I was less than thrilled with a newer idea being considered, which is that of publicly shaming drivers who choose to drive over the speed limit in an effort to prevent them from doing so.
This is an entirely a wasted effort and for a simple reason — there is no perceived shame in speeding. This is not a crime that has definite negative repercussions, like robbery or physical abuse. If a person speeds and nobody is there to see it, the only result is that they got there a bit faster.
Speeding is, in fact, something about which people will boast. “I got from Boston to New York in only two and a half hours!” a person might boast. There is no need to explicitly state that they sped — it is well implied by how long it took compared to the average trip time.
Let us now say that the idea is implemented and the administration starts printing names of people who were caught speeding in the New York Post and The New York Times. I can promise you that most of the people mentioned will either completely disregard the notice or will promptly get high fives from their friends. Nobody will hang their head in shame and seek counseling for their “problem.”
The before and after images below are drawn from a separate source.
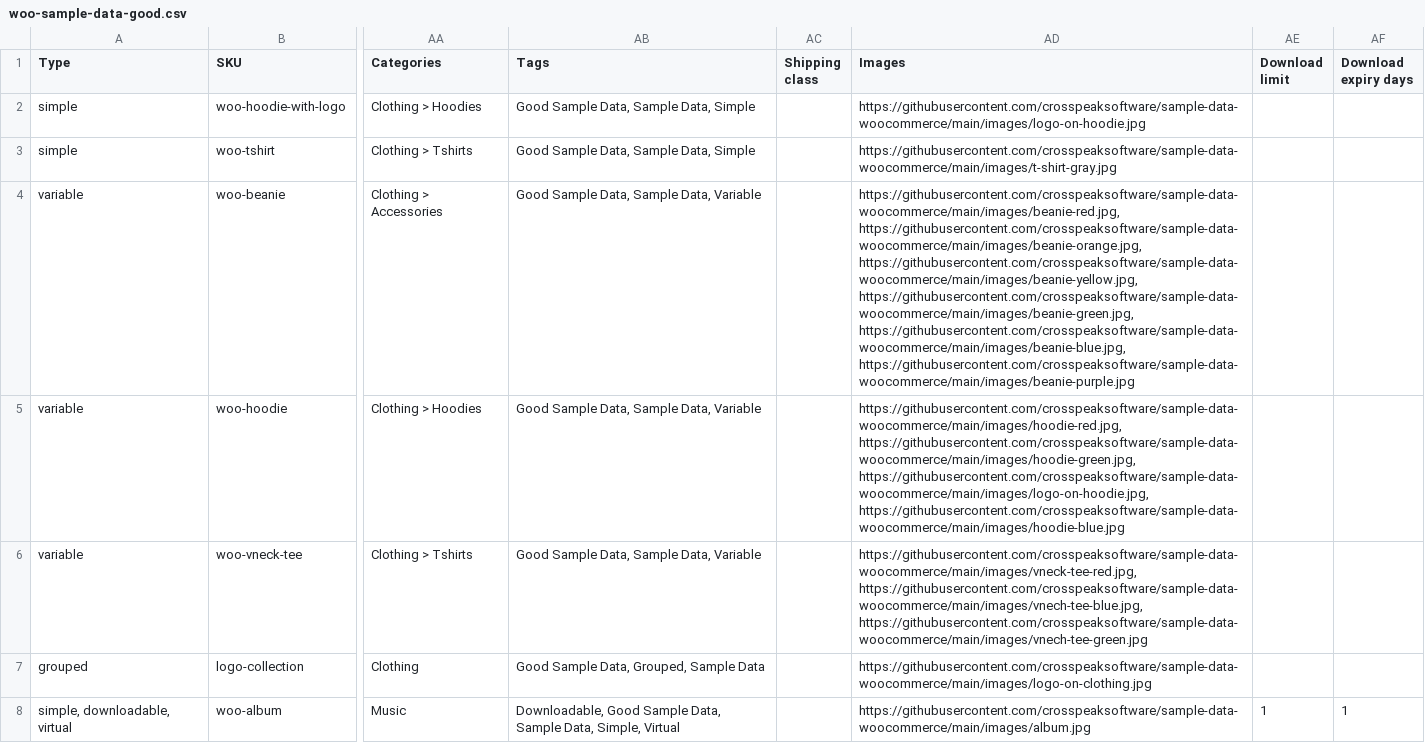
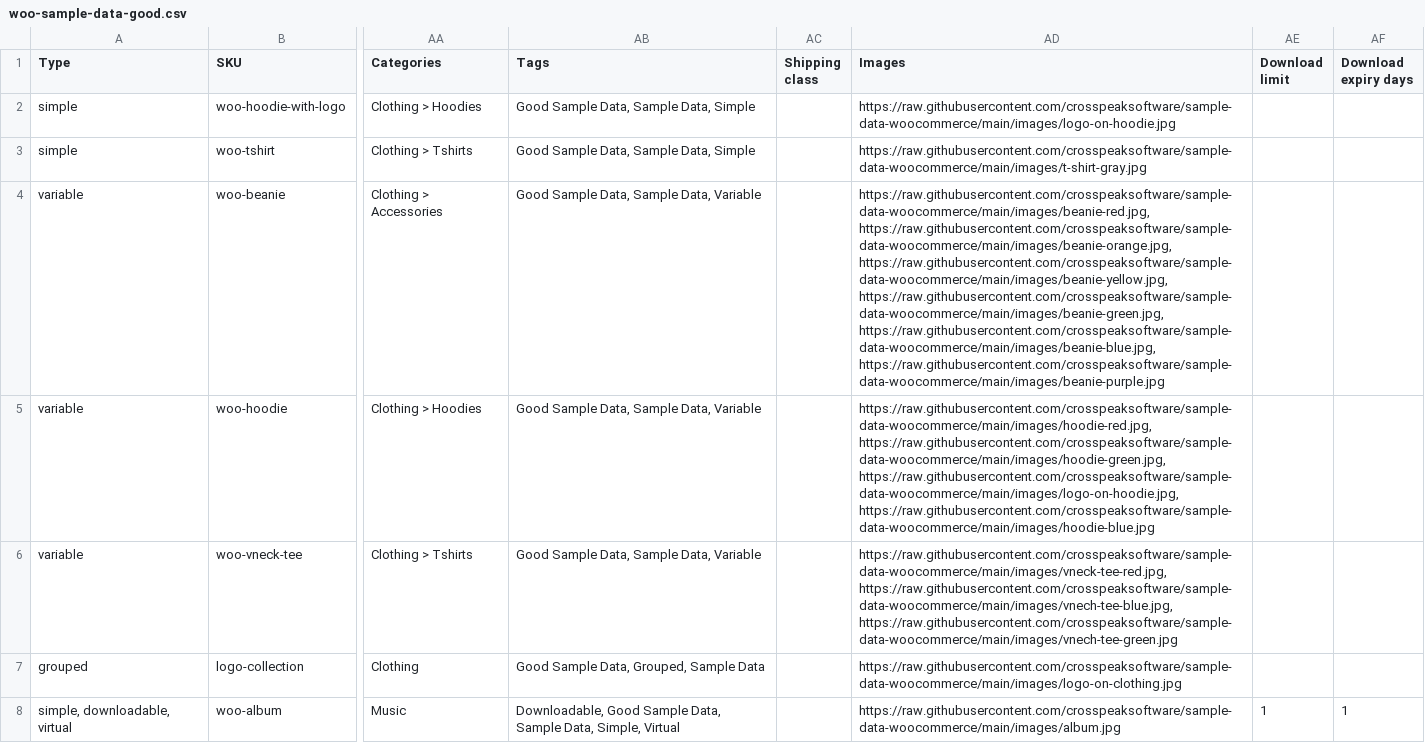
Before and after one commit to crosspeaksoftware/sample-data-woocommerce, a CSV file: woo-sample-data-good.csv, drawn as a sheet; only a part is shown, gaps mark what is left out; the diff covers the shown part only; the diff names each change by its address in the sheet, - before the commit and + after, or states it on an @@ line.

Commit message:
Fixed image URLs

```diff
--- a/woo-sample-data-good.csv
+++ b/woo-sample-data-good.csv
-AD2 (Images): https://githubusercontent.com/crosspeaksoftware/sample-data-woocommerce/main/images/logo-on-hoodie.jpg
+AD2 (Images): https://raw.githubusercontent.com/crosspeaksoftware/sample-data-woocommerce/main/images/logo-on-hoodie.jpg
-AD3 (Images): https://githubusercontent.com/crosspeaksoftware/sample-data-woocommerce/main/images/t-shirt-gray.jpg
+AD3 (Images): https://raw.githubusercontent.com/crosspeaksoftware/sample-data-woocommerce/main/images/t-shirt-gray.jpg
-AD4 (Images): https://githubusercontent.com/crosspeaksoftware/sample-data-woocommerce/main/images/beanie-red.jpg, https://githubusercontent.com/crosspeaksoftware/sample-data-woocommerce/main/images/beanie-orange.jpg, https://githubusercontent.com/crosspeaksoftware/sample-data-woocommerce/main/images/beanie-yellow.jpg, https://githubusercontent.com/crosspeaksoftware/sample-data-woocommerce/main/images/beanie-green.jpg, https://githubusercontent.com/crosspeaksoftware/sample-data-woocommerce/main/images/beanie-blue.jpg, https://githubusercontent.com/crosspeaksoftware/sample-data-woocommerce/main/images/beanie-purple.jpg
+AD4 (Images): https://raw.githubusercontent.com/crosspeaksoftware/sample-data-woocommerce/main/images/beanie-red.jpg, https://raw.githubusercontent.com/crosspeaksoftware/sample-data-woocommerce/main/images/beanie-orange.jpg, https://raw.githubusercontent.com/crosspeaksoftware/sample-data-woocommerce/main/images/beanie-yellow.jpg, https://raw.githubusercontent.com/crosspeaksoftware/sample-data-woocommerce/main/images/beanie-green.jpg, https://raw.githubusercontent.com/crosspeaksoftware/sample-data-woocommerce/main/images/beanie-blue.jpg, https://raw.githubusercontent.com/crosspeaksoftware/sample-data-woocommerce/main/images/beanie-purple.jpg
-AD5 (Images): https://githubusercontent.com/crosspeaksoftware/sample-data-woocommerce/main/images/hoodie-red.jpg, https://githubusercontent.com/crosspeaksoftware/sample-data-woocommerce/main/images/hoodie-green.jpg, https://githubusercontent.com/crosspeaksoftware/sample-data-woocommerce/main/images/logo-on-hoodie.jpg, https://githubusercontent.com/crosspeaksoftware/sample-data-woocommerce/main/images/hoodie-blue.jpg
+AD5 (Images): https://raw.githubusercontent.com/crosspeaksoftware/sample-data-woocommerce/main/images/hoodie-red.jpg, https://raw.githubusercontent.com/crosspeaksoftware/sample-data-woocommerce/main/images/hoodie-green.jpg, https://raw.githubusercontent.com/crosspeaksoftware/sample-data-woocommerce/main/images/logo-on-hoodie.jpg, https://raw.githubusercontent.com/crosspeaksoftware/sample-data-woocommerce/main/images/hoodie-blue.jpg
-AD6 (Images): https://githubusercontent.com/crosspeaksoftware/sample-data-woocommerce/main/images/vneck-tee-red.jpg, https://githubusercontent.com/crosspeaksoftware/sample-data-woocommerce/main/images/vnech-tee-blue.jpg, https://githubusercontent.com/crosspeaksoftware/sample-data-woocommerce/main/images/vnech-tee-green.jpg
+AD6 (Images): https://raw.githubusercontent.com/crosspeaksoftware/sample-data-woocommerce/main/images/vneck-tee-red.jpg, https://raw.githubusercontent.com/crosspeaksoftware/sample-data-woocommerce/main/images/vnech-tee-blue.jpg, https://raw.githubusercontent.com/crosspeaksoftware/sample-data-woocommerce/main/images/vnech-tee-green.jpg
-AD7 (Images): https://githubusercontent.com/crosspeaksoftware/sample-data-woocommerce/main/images/logo-on-clothing.jpg
+AD7 (Images): https://raw.githubusercontent.com/crosspeaksoftware/sample-data-woocommerce/main/images/logo-on-clothing.jpg
-AD8 (Images): https://githubusercontent.com/crosspeaksoftware/sample-data-woocommerce/main/images/album.jpg
+AD8 (Images): https://raw.githubusercontent.com/crosspeaksoftware/sample-data-woocommerce/main/images/album.jpg
```
Also changed, not shown: 24 edited cells elsewhere in this file, woo-sample-data-bad.csv.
It seems that the city has a lot bigger problems on its plate — pursuing punishment of speeders through shame would be — pun intended — a bit of a shame and a waste of time and money as well. Better to stay vigilant about keeping the city healthy and as smoke free as possible.